Advantages of using a Personal Name
1. Easier to build trust as customers can put a face to the business.
2. Allows you to appear affordable.
3. Makes your business transparent and personal.
4. People prefer to do business with real people.
5. Allows your message to grow and develop as you do.
6. Allows you to build personal credibility.
7. Great way to tell your customers that you are always going to be available for them, unlike with large businesses that often make it hard to get a hold of the person they need.
8. If your personal brand fails then you can still use it in your CV to help you find a job, new opportunities or even make a connection with an investor who is willing to back you up on a new venture.
Disadvantages of using a Personal Name:
1. It is difficult to sell a personally branded business.
2. You are the face of your business and your actions are publicly available. If you are a private person then a personal brand might not be for you.
3. You may seem inexperienced at first.
4. It may create some confusion in future if you begin to hire employees. In saying this, personal brands have successfully hired employees in the past.
5. People will not be able to indicate what you do by looking at your business name, instead, they will associate your name with what you have become known for.
6. Your customers will most likely want to have direct contact with you which means it may become challenging as your business grows.
7. If you receive negative publicity and fail to handle it well, there will be nowhere to hide and it will continue to follow you around.
8. If your name is difficult to spell, it may be hard for people to find you online.
A Personal Name can work well for
Using A Business Name: Business brands take much more effort to create because rather than simply using the name you were born with you need to come up with a meaningful name that is relevant to your business and its products.
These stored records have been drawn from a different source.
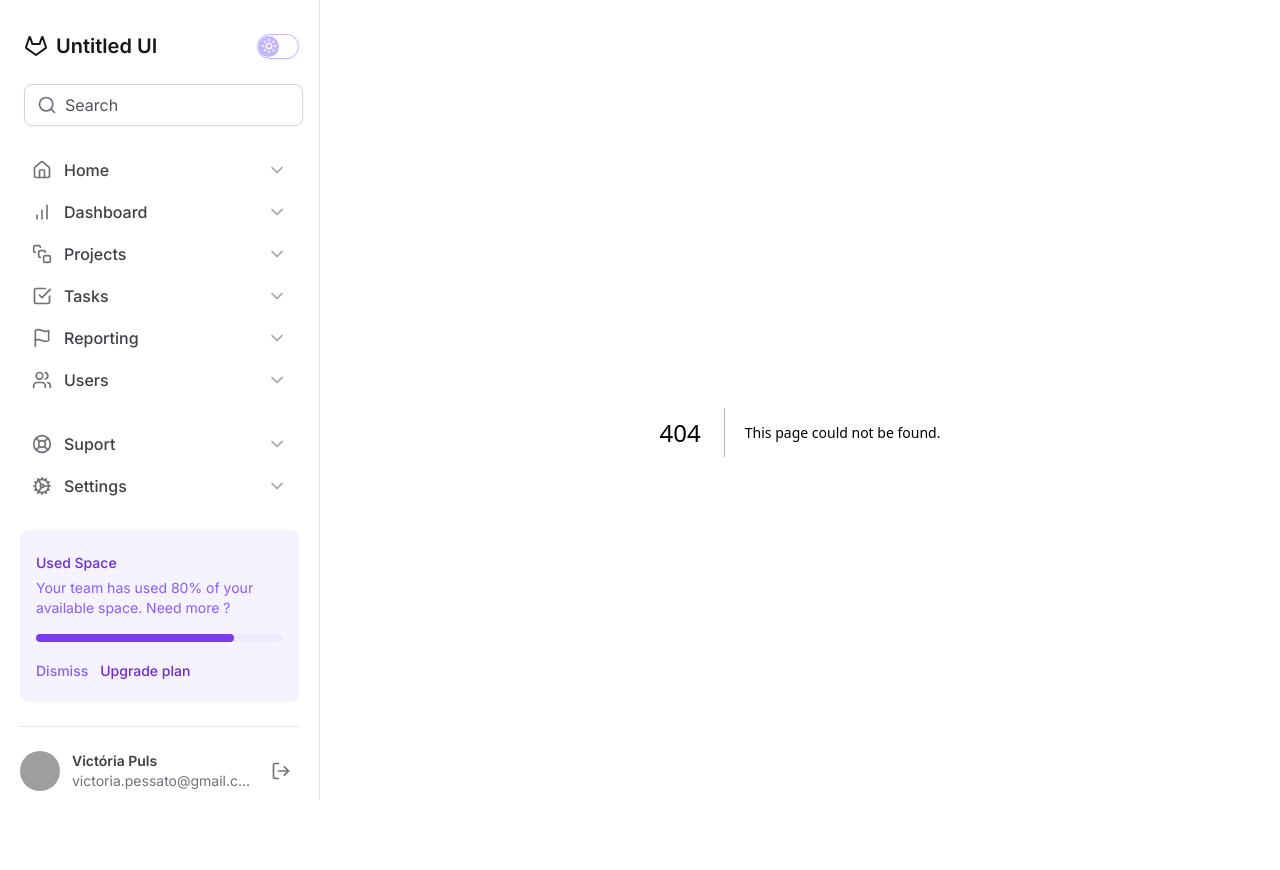
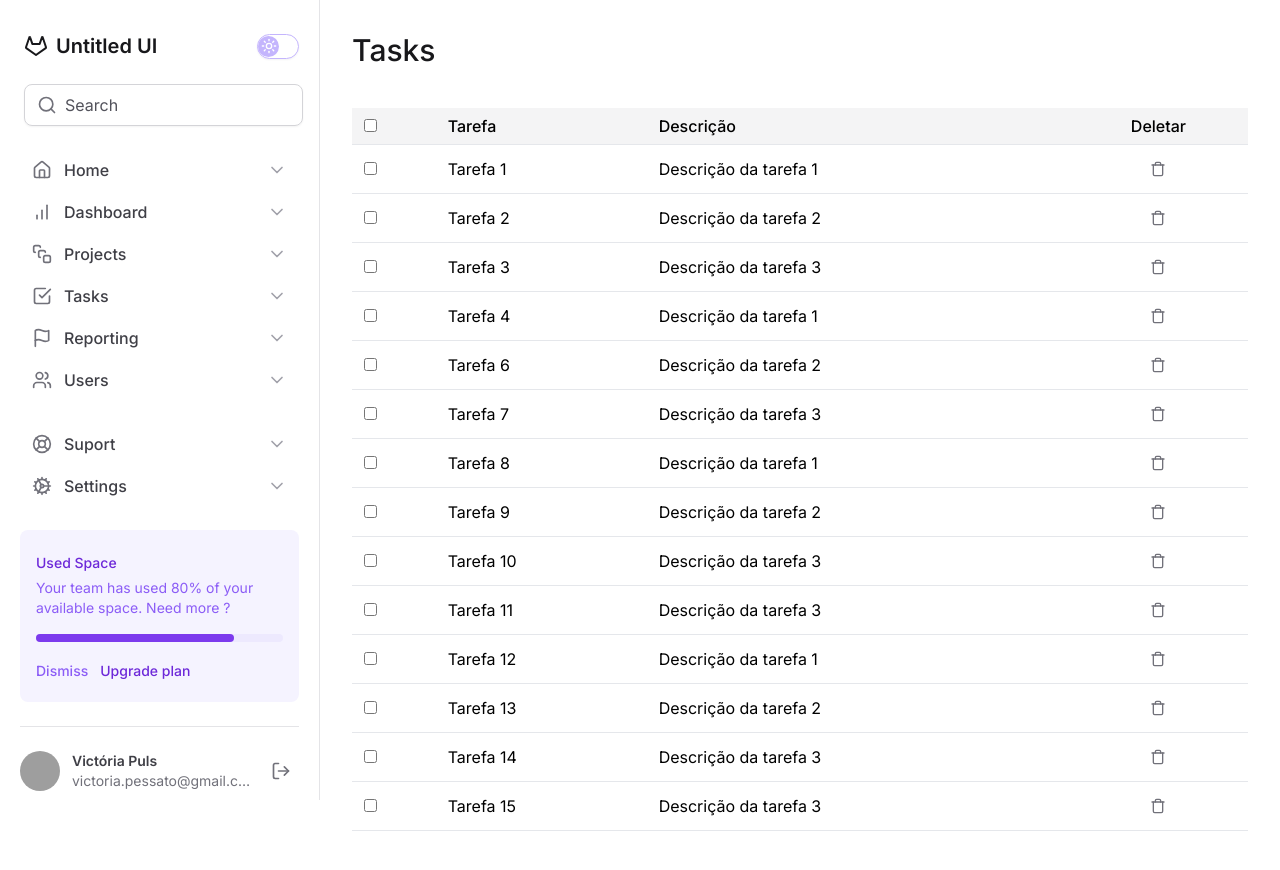
Before and after one commit to vicpulsr/tailwind-rocketseat, a Next.js app: page /tasks in a window 1280 px wide. Before the commit this address had no page. Shown: the top 870 px of the page. Built offline with nearby package versions, Linux system fonts and the light colour scheme; grey boxes are pictures that could not be loaded.

Commit message:
✨ feat: TaskTable and use-tasks store

```diff
--- a/package.json
+++ b/package.json
@@ -15,6 +15,7 @@
     "@radix-ui/react-select": "^2.0.0",
     "@radix-ui/react-switch": "^1.1.0",
     "@radix-ui/react-tabs": "^1.0.4",
+    "@tanstack/react-table": "^8.17.3",
     "@types/node": "^20",
     "@types/react": "^18",
     "@types/react-dom": "^18",
--- /dev/null
+++ b/src/app/tasks/page.tsx
@@ -0,0 +1,17 @@
+"use client";
+
+import TaskTable from "@/components/Table";
+
+export default function Tasks() {
+  return (
+    <div className="flex h-full flex-col">
+      <h1 className="text-3xl font-medium text-zinc-900 dark:text-zinc-100">
+        Tasks
+      </h1>
+
+      <div className="flex flex-1 overflow-hidden">
+        <TaskTable />
+      </div>
+    </div>
+  );
+}
--- /dev/null
+++ b/src/components/Table/components/Column.tsx
@@ -0,0 +1,48 @@
+import { ColumnDef } from "@tanstack/react-table";
+import { Task } from "..";
+import { Trash } from "lucide-react";
+
+export const columns: ColumnDef<Task>[] = [
+  {
+    id: "selection",
+    header: ({ table }) => (
+      <div>
+        <input
+          type="checkbox"
+          {...{
+            checked: table.getIsAllRowsSelected(),
+            indeterminate: table.getIsSomeRowsSelected(),
+            onChange: table.getToggleAllRowsSelectedHandler(),
+          }}
+        />
+      </div>
+    ),
+    cell: ({ row }) => (
+      <div>
+        <input
+          type="checkbox"
+          {...{
+            checked: row.getIsSelected(),
+            disabled: !row.getCanSelect(),
+            indeterminate: row.getIsSomeSelected(),
+            onChange: row.getToggleSelectedHandler(),
+          }}
+        />
+      </div>
+    ),
+  },
+  {
+    accessorKey: "task",
+    header: "Tarefa",
+  },
+  {
+    accessorKey: "description",
+    header: "Descrição",
+  },
+  {
+    id: "delete",
+    header: () => (
+      <span className="flex items-center justify-center">Deletar</span>
+    ),
+  },
+];
--- /dev/null
+++ b/src/components/Table/index.tsx
@@ -0,0 +1,97 @@
+import React from "react";
+import {
+  useReactTable,
+  getCoreRowModel,
+  getPaginationRowModel,
+  flexRender,
+} from "@tanstack/react-table";
+import { columns as baseColumns } from "./components/Column";
+import { useTasks } from "@/stores/use-tasks";
+import { Trash } from "lucide-react";
+
+export interface Task {
+  id: number;
+  task: string;
+  description: string;
+}
+
+const TaskTable: React.FC = () => {
+  const { tasks, deleteTask } = useTasks();
+
+  const columns = React.useMemo(
+    () =>
+      baseColumns.map((column) => {
+        if (column.id === "delete") {
+          return {
+            ...column,
+            cell: ({ row }: any) => (
+              <button
+                className="flex h-full w-full items-center justify-center text-zinc-500"
+                onClick={() => deleteTask(row.original.id)}
+              >
+                <Trash className="size-4" />
+              </button>
+            ),
+          };
+        }
+        return column;
+      }),
+    [deleteTask],
+  );
+
+  const table = useReactTable({
+    data: tasks,
+    columns,
+
+    getCoreRowModel: getCoreRowModel(),
+    // getPaginationRowModel: getPaginationRowModel(),
+  });
+
+  return (
+    <div className="mt-5 h-full w-full overflow-auto">
+      <table className="mt-5 w-full">
+        <thead className="sticky top-0 [&_tr]:border-b">
+          {table.getHeaderGroups().map((headerGroup) => (
+            <tr
+              key={headerGroup.id}
+              className="hover:bg-muted/50 data-[state=selected]:bg-muted border-b bg-zinc-100 transition-colors"
+            >
+              {headerGroup.headers.map((header) => (
+                <th
+                  key={header.id}
+                  className="text-muted-foreground h-9 px-3 py-[6px] text-left align-middle font-medium [&:has([role=checkbox])]:pr-0"
+                >
+                  {header.isPlaceholder
+                    ? null
+                    : flexRender(
+                        header.column.columnDef.header,
+                        header.getContext(),
+                      )}
+                </th>
+              ))}
+            </tr>
+          ))}
+        </thead>
+        <tbody className="h-[200px] overflow-y-auto">
+          {table.getRowModel().rows.map((row) => (
+            <tr
+              key={row.id}
+              className="hover:bg-muted/50 data-[state=selected]:bg-muted border-b transition-colors"
+            >
+              {row.getVisibleCells().map((cell) => (
+                <td
+                  key={cell.id}
+                  className="p-3 align-middle [&:has([role=checkbox])]:pr-0"
+                >
+                  {flexRender(cell.column.columnDef.cell, cell.getContext())}
+                </td>
+              ))}
+            </tr>
+          ))}
+        </tbody>
+      </table>
+    </div>
+  );
+};
+
+export default TaskTable;
--- /dev/null
+++ b/src/stores/use-tasks.ts
@@ -0,0 +1,42 @@
+import { create } from "zustand";
+
+export interface Task {
+  id: number;
+  task: string;
+  description: string;
+}
+
+type TasksProps = {
+  tasks: Task[];
+  createTask: (task: Task) => void;
+  deleteTask: (id: number) => void;
+};
+
+export const useTasks = create<TasksProps>((set) => ({
+  tasks: [
+    { id: 1, task: "Tarefa 1", description: "Descrição da tarefa 1" },
+    { id: 2, task: "Tarefa 2", description: "Descrição da tarefa 2" },
+    { id: 3, task: "Tarefa 3", description: "Descrição da tarefa 3" },
+    { id: 4, task: "Tarefa 4", description: "Descrição da tarefa 1" },
+    { id: 5, task: "Tarefa 6", description: "Descrição da tarefa 2" },
+    { id: 6, task: "Tarefa 7", description: "Descrição da tarefa 3" },
+    { id: 7, task: "Tarefa 8", description: "Descrição da tarefa 1" },
+    { id: 8, task: "Tarefa 9", description: "Descrição da tarefa 2" },
+    { id: 9, task: "Tarefa 10", description: "Descrição da tarefa 3" },
+    { id: 10, task: "Tarefa 11", description: "Descrição da tarefa 3" },
+    { id: 11, task: "Tarefa 12", description: "Descrição da tarefa 1" },
+    { id: 12, task: "Tarefa 13", description: "Descrição da tarefa 2" },
+    { id: 13, task: "Tarefa 14", description: "Descrição da tarefa 3" },
+    { id: 14, task: "Tarefa 15", description: "Descrição da tarefa 3" },
+  ],
+  createTask: (task) => {
+    set((state) => ({
+      tasks: [...state.tasks, task],
+    }));
+  },
+  deleteTask: (id) => {
+    set((state) => ({
+      tasks: state.tasks.filter((task) => task.id !== id),
+    }));
+  },
+}));
```
Also changed, not shown: 1 other file (tests, documents, lock files or other folders).
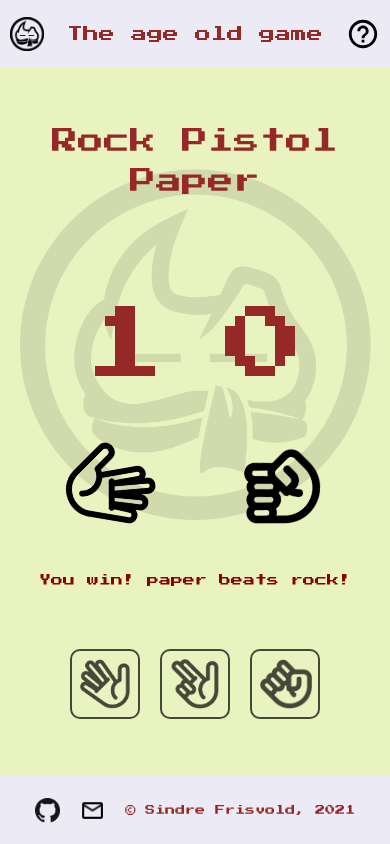
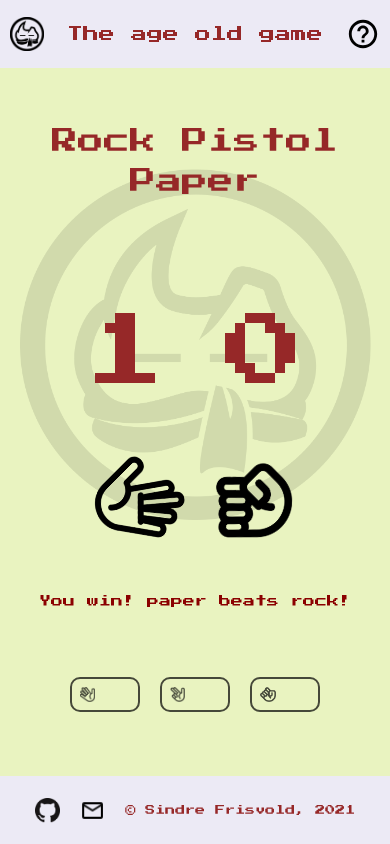
Before and after one commit to Bokhylle/rock-paper-scissors, a plain HTML site: page index.html in a window 390 px wide. Both pictures are taken after a click on the element 104 px from the left and 683 px from the top of the page. Drawn offline with Linux system fonts and the light colour scheme.

Commit message:
improved playability with less rounds and some gui improvements

```diff
--- a/css/styles.css
+++ b/css/styles.css
@@ -252,6 +252,7 @@ footer img {
     font-size: 16px;
 }
 .animation-container {
+    justify-content: space-evenly;
     max-width: 400px;
     min-width: 250px;
     max-height: 100px;
@@ -316,7 +317,7 @@ div.button.exit, div.button{
     font-size: 10px;
 
 }
-div.button.exit {
+div.button {
     max-height: 35px;
 }
 }
--- a/script.js
+++ b/script.js
@@ -33,14 +33,14 @@ playerScore.innerText = playerScoreCount;
 computerScore.innerText = computerScoreCount;
 function win() {
     ++playerScoreCount
-    if (playerScoreCount > 4) {
+    if (playerScoreCount > 2) {
        return gameEnd("win");
     }
     return playerScore.innerText = playerScoreCount;
 }
 function loss() {
     ++computerScoreCount
-    if (computerScoreCount > 4) {
+    if (computerScoreCount > 2) {
        return gameEnd("loss");
     }
     return computerScore.innerText = computerScoreCount;
```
As your company grows, using a business name will allow you to have much more flexibility in future.
Advantages of using a Business Name:
1. Using a business name usually allows you to charge more as it makes you look like more than a one-man show.
2. A business name can make you look more experienced and well-established.
3. Allows you to separate your personal life from your professional life.
4. Allows room for growth and makes it easy to hire employees in future.
5. Using a business name makes it easier to sell your company down the track.
6. People will be able to tell what you do just by looking at your business name.
7. If you fail and receive negative press, it is easier to try-again by using a different business name.
Disadvantages of using a Business Name:
1. A business name can make the relationship with your customers seem cold and impersonal.
2. Using a business name can make you seem more expensive.
3. Trust is harder to build compared to a personal brand.
4. If your business fails, your corporate CV will still be blank.
5. People can instantly understand and relate with people down to an emotional level, but they cannot do the same with a business name.
Now we come to the answer to your question.
If you are planning to sell your business in future, it is probably better to go with a Business name.
Also, if you are someone who likes privacy and prefers not to have your life all over social media, then it is another indicator that a business name will be more suitable for you. However, if you are a professional and would like to be considered as an expert on a particular topic, it may be better to use your personal name for your branding. Keep in mind that if your real name is too difficult to spell or remember then it may be a good to use an abbreviated version of it or to simply use a nickname that you would like to be known as.
Besides if you do have any questions give me a call: https://clarity.fm/joy-brotonath
Answered 3 years ago